Instigators of Change
By Andy Meek
The Lipscomb Pitts Breakfast Club is an organization that defies a simple description.
Fariss Ivey, market development manager for Coca-Cola Co., introduces herself during a Female Business Leaders Lunch sponsored by the Lipscomb Pitts Breakfast Club last week at the Napa Cafe.
(Photo: Lance Murphey)
Is its purpose business networking? Community service? Career-building? Is it a civic booster, a promoter of nationally known speakers or a matchmaker between employees and employers?
The club is all of that, and more.
One additional descriptor of the organization is busy.
Last year, the club was involved in roughly 190 events. That includes the Lipscomb Pitts Breakfast Club radio show broadcast by KWAM 990 AM on Saturdays, which the breakfast club’s director Jeremy Park records earlier in the week with representatives of businesses and community groups as guests.
In 2012, Park expects the club to top 200 events.
And that still doesn’t encompass all of the club’s initiatives, such as a newsletter distributed to a mailing list each week or so that includes news, business updates and job postings, or the column Park writes each week for The Daily News called “Giving Back.”
Other initiatives include the club’s “Power of the Dollar” campaign, which is a Buy Local effort that promotes small and locally owned businesses.
“Our mission is to enrich business leaders and impact the community,” Park said. “And the beauty of it is, we’re a privately funded catalyst for the city. Consumers are increasingly now looking at corporate America to be part of the solution.”
Not surprisingly, the club’s efforts have resonated throughout the business community.
Its monthly breakfast that includes a visiting speaker routinely packs the Memphis Botanic Garden – and latecomers can usually expect to park in the garden’s overflow parking area and trek back to the facility.
The club also is at the forefront of change, of community service and is a powerful force for good. Over the past year, it’s done everything from spearheading efforts to clean up trash around McKellar Lake to hosting two Samaritans Feet shoe distributions.
“I hope our community realizes how fortunate we are to have the Lipscomb Pitts Breakfast Club and Jeremy Park in it,” said Michael Drake, the CEO of masterIT who’s long been involved with the club. “The club has evolved over the last six years into a catalyst to constantly spotlight and make good things happen in Memphis. I attribute a lot of that evolution to Jeremy Park.
“He is intensely passionate about serving others, and he has the background and talent to execute. Jeremy is the ultimate connector, facilitator and host. That’s something good in Memphis.”
Last year, 72 people got jobs thanks to the efforts of the club, primarily from its newsletter, according to Park. In addition, the 190 events in 2011 included 43 executive lunches, 28 lunch-and-learn seminars, eight signature breakfasts, eight receptions tied to those breakfasts, six female business leader lunches and more.

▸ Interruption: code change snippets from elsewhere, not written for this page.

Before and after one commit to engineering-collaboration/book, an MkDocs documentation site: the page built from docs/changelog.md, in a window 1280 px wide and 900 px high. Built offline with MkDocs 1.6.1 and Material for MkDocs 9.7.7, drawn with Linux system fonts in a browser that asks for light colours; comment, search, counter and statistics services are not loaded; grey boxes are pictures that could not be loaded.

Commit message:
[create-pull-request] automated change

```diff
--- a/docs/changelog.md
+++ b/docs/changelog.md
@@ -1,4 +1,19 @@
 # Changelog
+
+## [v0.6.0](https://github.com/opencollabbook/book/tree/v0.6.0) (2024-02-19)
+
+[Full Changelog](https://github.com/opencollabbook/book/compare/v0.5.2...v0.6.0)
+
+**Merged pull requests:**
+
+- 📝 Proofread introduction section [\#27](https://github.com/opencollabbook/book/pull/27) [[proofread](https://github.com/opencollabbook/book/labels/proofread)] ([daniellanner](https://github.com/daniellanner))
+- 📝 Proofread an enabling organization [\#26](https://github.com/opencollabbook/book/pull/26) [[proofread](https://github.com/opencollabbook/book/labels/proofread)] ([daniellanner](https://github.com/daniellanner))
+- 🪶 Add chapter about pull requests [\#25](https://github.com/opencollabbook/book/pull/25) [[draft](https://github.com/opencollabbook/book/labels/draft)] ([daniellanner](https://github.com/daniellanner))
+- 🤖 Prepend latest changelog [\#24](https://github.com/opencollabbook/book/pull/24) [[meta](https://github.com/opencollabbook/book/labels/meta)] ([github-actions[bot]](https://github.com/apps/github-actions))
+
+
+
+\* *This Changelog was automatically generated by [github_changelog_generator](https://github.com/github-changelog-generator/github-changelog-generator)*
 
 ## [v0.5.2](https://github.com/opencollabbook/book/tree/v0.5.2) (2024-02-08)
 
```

Park is known for having the boundless enthusiasm of an auctioneer mixed with the motivations of a civic champion. Memphis attorney Jenny Kiesewetter said Park never forgets a name or detail about someone’s business.
“He has also identified areas in Memphis where these business connections are not only needed but greatly appreciated on a deeper level, such as the (Breakfast Club’s) Female Business Leaders Lunch which was established and is currently run by Jeremy,” Kiesewetter said. “These lunches not only connect great women business leaders but identify successes, needs and other commonalities among these women in the business community. Jeremy has been able to tap into this on behalf of women, the brave man that he is, and has made this a huge success. I, for one, applaud him.”

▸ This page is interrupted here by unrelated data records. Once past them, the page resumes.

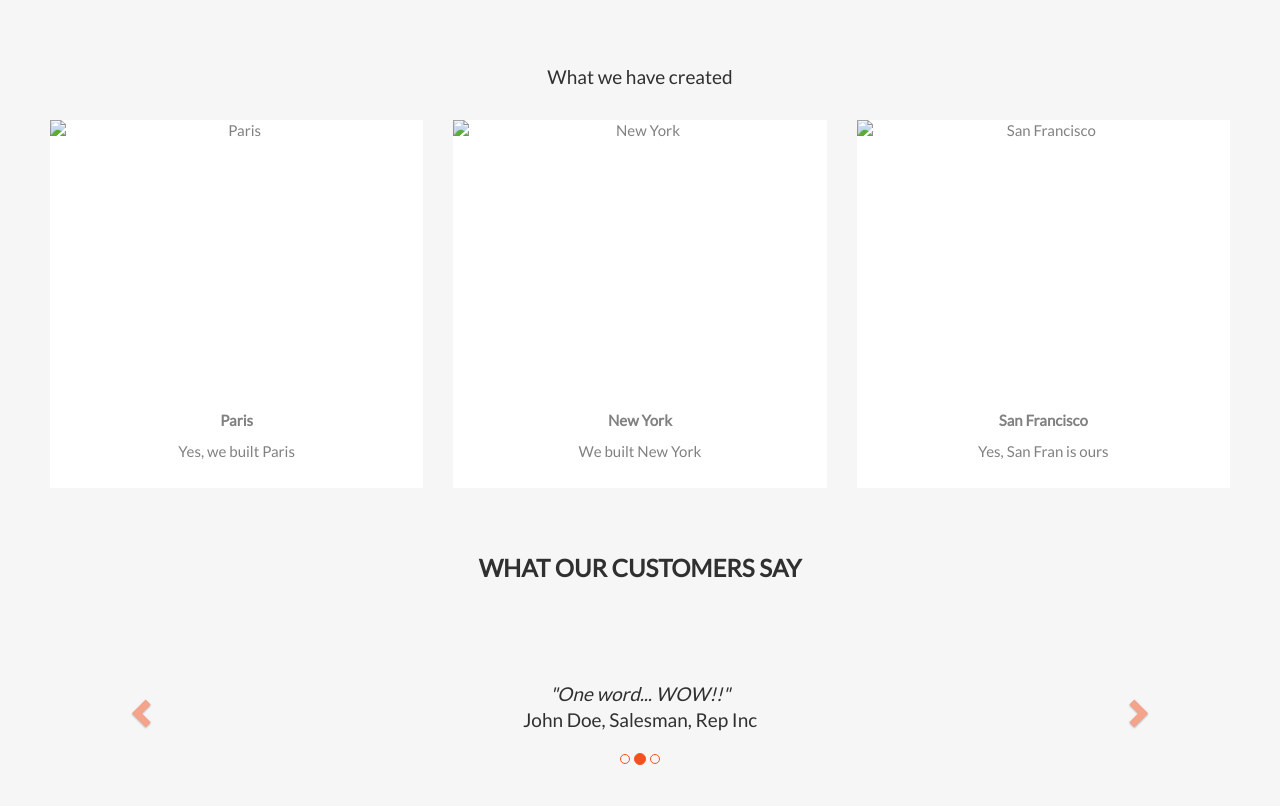
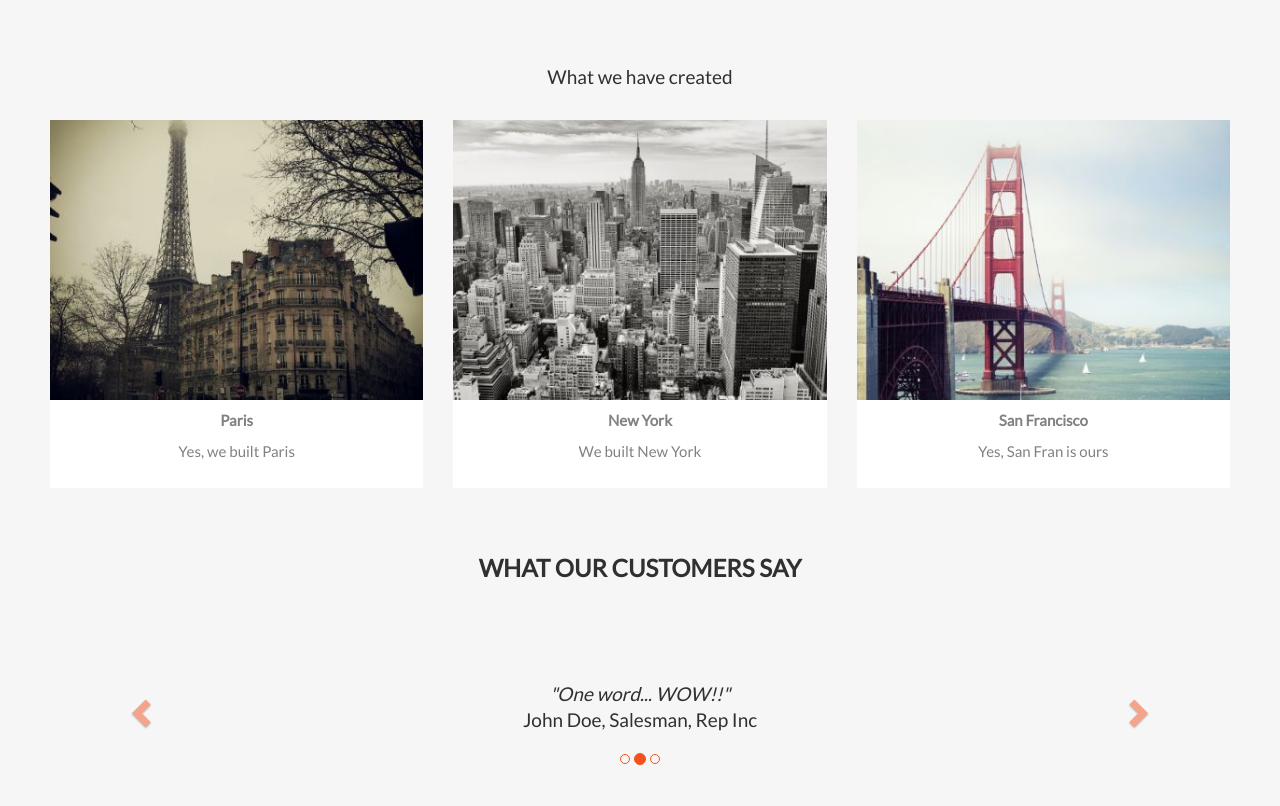
Before and after one commit to GitHanb/company, a plain HTML site: page index.html in a window 1280 px wide. Shown: the part 2280-3086 px from the top of the page. Drawn offline with nearby package versions, Linux system fonts and the light colour scheme; the site is published under a folder, as on GitHub Pages, so addresses that start at the root find nothing.

Commit message:
Update index.html

```diff
--- a/index.html
+++ b/index.html
@@ -305,21 +305,21 @@
   <div class="row text-center slideanim">
     <div class="col-sm-4">
       <div class="thumbnail">
-        <img src="/images/paris.jpg" alt="Paris" width="400" height="300">
+        <img src="images/paris.jpg" alt="Paris" width="400" height="300">
         <p><strong>Paris</strong></p>
         <p>Yes, we built Paris</p>
       </div>
     </div>
     <div class="col-sm-4">
       <div class="thumbnail">
-        <img src="/images/newyork.jpg" alt="New York" width="400" height="300">
+        <img src="images/newyork.jpg" alt="New York" width="400" height="300">
         <p><strong>New York</strong></p>
         <p>We built New York</p>
       </div>
     </div>
     <div class="col-sm-4">
       <div class="thumbnail">
-        <img src="/images/sanfran.jpg" alt="San Francisco" width="400" height="300">
+        <img src="images/sanfran.jpg" alt="San Francisco" width="400" height="300">
         <p><strong>San Francisco</strong></p>
         <p>Yes, San Fran is ours</p>
       </div>
```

Park said the club was started as part of what years ago was a national franchise of breakfast clubs around the country. After the local rights were purchased, Lipscomb Pitts Insurance chief manager Johnny Pitts got his company to put its weight behind the club’s local efforts, and Pitts approached his business friends such as Independent Bank co-founder Susan Stephenson and Kevin Adams, CEO of CB Richard Ellis – Memphis.

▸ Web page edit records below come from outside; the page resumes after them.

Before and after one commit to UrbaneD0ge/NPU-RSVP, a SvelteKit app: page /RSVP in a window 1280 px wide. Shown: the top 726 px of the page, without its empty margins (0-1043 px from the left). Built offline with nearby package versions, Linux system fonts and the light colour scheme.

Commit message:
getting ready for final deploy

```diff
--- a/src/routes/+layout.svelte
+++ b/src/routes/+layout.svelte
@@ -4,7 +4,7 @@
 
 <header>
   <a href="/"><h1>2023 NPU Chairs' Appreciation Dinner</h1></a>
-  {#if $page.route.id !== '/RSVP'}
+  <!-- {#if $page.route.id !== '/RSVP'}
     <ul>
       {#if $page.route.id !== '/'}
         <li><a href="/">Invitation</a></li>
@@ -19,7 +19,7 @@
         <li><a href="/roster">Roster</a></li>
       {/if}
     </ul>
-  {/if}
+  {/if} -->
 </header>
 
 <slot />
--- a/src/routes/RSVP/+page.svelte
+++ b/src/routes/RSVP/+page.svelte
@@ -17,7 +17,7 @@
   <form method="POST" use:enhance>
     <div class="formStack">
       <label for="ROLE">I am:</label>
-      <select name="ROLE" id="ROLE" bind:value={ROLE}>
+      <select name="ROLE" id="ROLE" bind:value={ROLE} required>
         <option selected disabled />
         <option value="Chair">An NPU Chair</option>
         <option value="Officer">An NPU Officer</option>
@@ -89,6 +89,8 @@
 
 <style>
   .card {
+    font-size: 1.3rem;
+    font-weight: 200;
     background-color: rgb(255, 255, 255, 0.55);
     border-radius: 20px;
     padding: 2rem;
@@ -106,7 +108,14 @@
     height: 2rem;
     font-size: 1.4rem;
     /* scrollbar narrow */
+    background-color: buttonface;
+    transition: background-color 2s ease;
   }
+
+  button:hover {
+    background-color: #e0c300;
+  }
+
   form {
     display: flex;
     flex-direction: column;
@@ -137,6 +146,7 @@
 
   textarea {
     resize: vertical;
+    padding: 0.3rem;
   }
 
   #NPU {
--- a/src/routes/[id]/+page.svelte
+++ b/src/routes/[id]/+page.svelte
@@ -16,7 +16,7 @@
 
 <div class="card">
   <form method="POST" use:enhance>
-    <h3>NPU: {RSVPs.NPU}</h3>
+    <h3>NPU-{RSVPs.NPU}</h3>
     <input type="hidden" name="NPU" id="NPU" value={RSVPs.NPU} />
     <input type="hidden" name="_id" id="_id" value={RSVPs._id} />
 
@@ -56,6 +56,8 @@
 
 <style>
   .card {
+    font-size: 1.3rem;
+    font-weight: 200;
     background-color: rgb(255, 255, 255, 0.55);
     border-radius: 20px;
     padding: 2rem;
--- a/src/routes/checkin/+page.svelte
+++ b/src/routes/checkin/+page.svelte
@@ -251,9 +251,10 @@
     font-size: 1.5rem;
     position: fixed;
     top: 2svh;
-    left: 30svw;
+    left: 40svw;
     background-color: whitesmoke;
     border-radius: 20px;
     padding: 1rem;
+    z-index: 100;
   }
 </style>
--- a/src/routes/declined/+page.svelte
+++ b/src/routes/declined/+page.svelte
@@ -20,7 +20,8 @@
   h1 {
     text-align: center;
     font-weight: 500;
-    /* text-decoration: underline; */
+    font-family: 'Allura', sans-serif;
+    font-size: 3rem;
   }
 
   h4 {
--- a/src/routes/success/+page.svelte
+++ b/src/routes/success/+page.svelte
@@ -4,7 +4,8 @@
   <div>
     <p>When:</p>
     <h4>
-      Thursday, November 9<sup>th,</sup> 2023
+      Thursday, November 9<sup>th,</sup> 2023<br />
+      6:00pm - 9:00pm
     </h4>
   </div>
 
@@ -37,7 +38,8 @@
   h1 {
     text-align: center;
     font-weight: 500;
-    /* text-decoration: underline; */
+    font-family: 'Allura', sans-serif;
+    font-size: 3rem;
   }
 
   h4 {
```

Eventually, Park was brought on board to direct the club’s efforts.
“Johnny and I sat down, we rewrote the business plan and said, ‘Here’s a rare opportunity to rewrite history,’” Park said. “To take what was once a simple organization focused on eight or nine breakfast events, pure networking, and transform it and make it 100 percent about using the potential of the partners to give back and make a difference in the community.”